Each entry should be restated word for word, with all pictures left out.
___ Source data ___
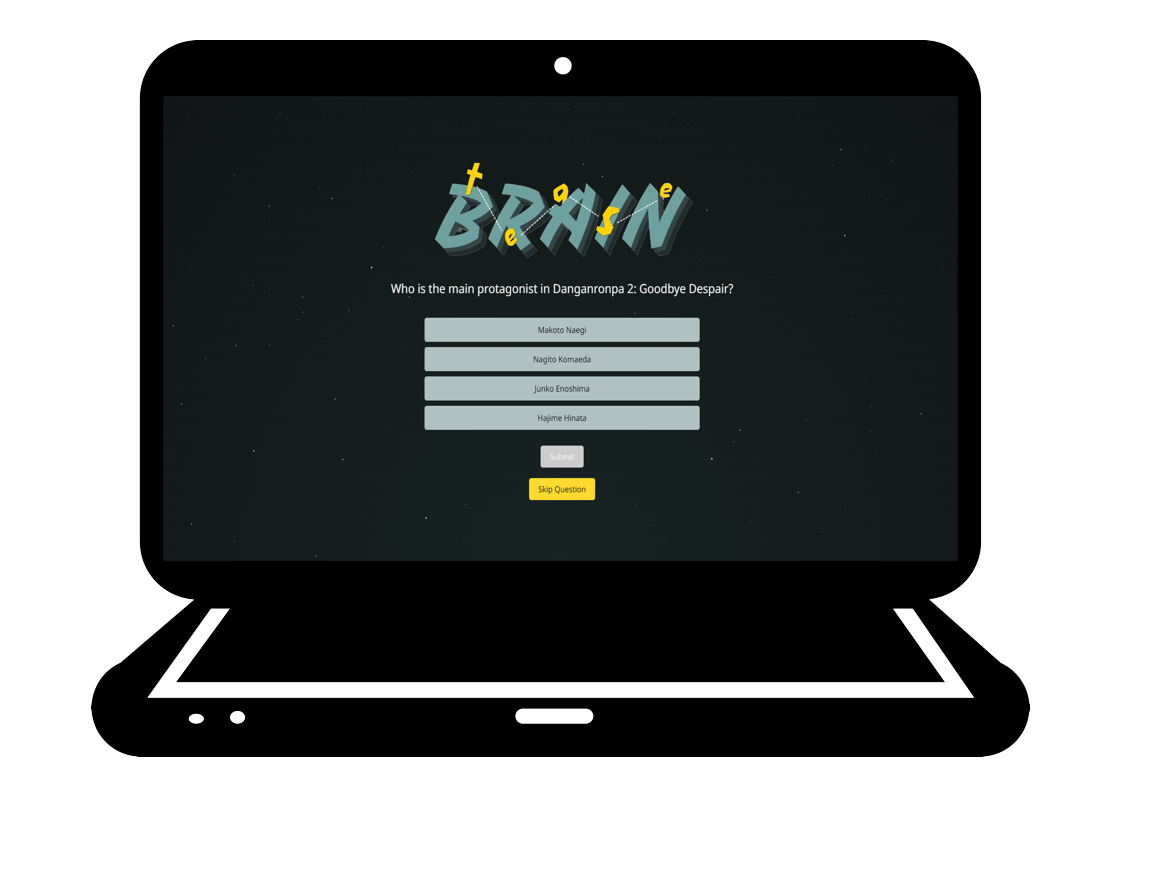
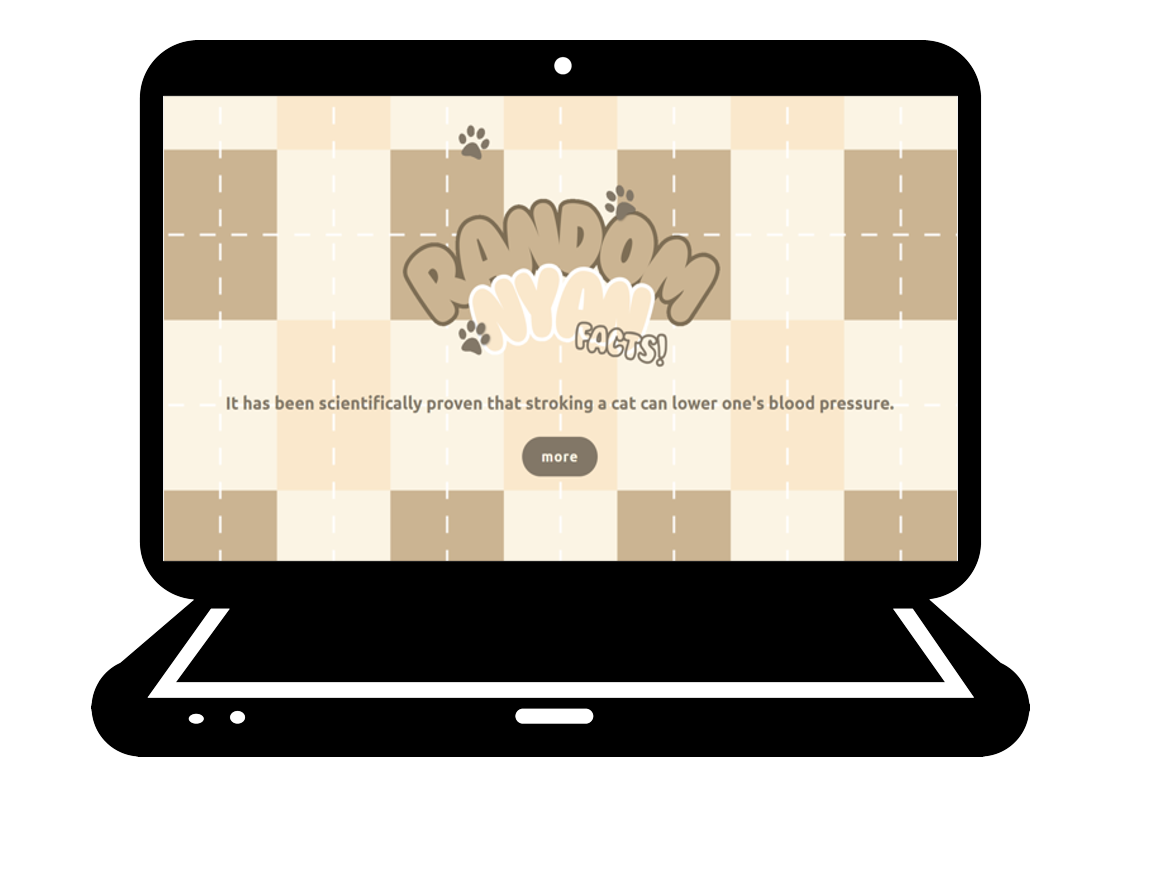
added projects

diff --git a/src/components/projects/Projects.jsx b/src/components/projects/Projects.jsx
@@ -55,15 +55,24 @@ const projects = [
     {
         id: 7,
         image: 'projects/project7.png',
+        title: 'Random Nyan Facts',
+        description: 'A Random Cat Fact Generator!!! Also my very first API project.',
+        languages: ['HTML', 'CSS', 'React'],
+        github: 'https://github.com/bbJerr/catFacts',
+        website: 'https://random-nyan-facts.netlify.app/',
+    },
+    {
+        id: 8,
+        image: 'projects/project8.png',
         title: 'Brain Tease',
-        description: 'An trivia website to test your knowledge on random topics with the use of API.',
+        description: 'A trivia website to test your knowledge on random topics with the use of API.',
         languages: ['HTML', 'CSS', 'React'],
         github: 'https://github.com/bbJerr/brainTease',
         website: 'https://brain-tease.netlify.app/',
     },
     {
-        id: 8,
-        image: 'projects/project8(v2).png',
+        id: 9,
+        image: 'projects/project9.png',
         title: 'ConVo',
         description: 'A real time chat website which allows you to enter any rooms of the same name to chat with other people.',
         languages: ['HTML', 'CSS', 'React', 'Firebase'],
___
◆ **Solution for this task**
added projects

diff --git a/src/components/projects/Projects.jsx b/src/components/projects/Projects.jsx
@@ -55,15 +55,24 @@ const projects = [
     {
         id: 7,
         image: 'projects/project7.png',
+        title: 'Random Nyan Facts',
+        description: 'A Random Cat Fact Generator!!! Also my very first API project.',
+        languages: ['HTML', 'CSS', 'React'],
+        github: 'https://github.com/bbJerr/catFacts',
+        website: 'https://random-nyan-facts.netlify.app/',
+    },
+    {
+        id: 8,
+        image: 'projects/project8.png',
         title: 'Brain Tease',
-        description: 'An trivia website to test your knowledge on random topics with the use of API.',
+        description: 'A trivia website to test your knowledge on random topics with the use of API.',
         languages: ['HTML', 'CSS', 'React'],
         github: 'https://github.com/bbJerr/brainTease',
         website: 'https://brain-tease.netlify.app/',
     },
     {
-        id: 8,
-        image: 'projects/project8(v2).png',
+        id: 9,
+        image: 'projects/project9.png',
         title: 'ConVo',
         description: 'A real time chat website which allows you to enter any rooms of the same name to chat with other people.',
         languages: ['HTML', 'CSS', 'React', 'Firebase'],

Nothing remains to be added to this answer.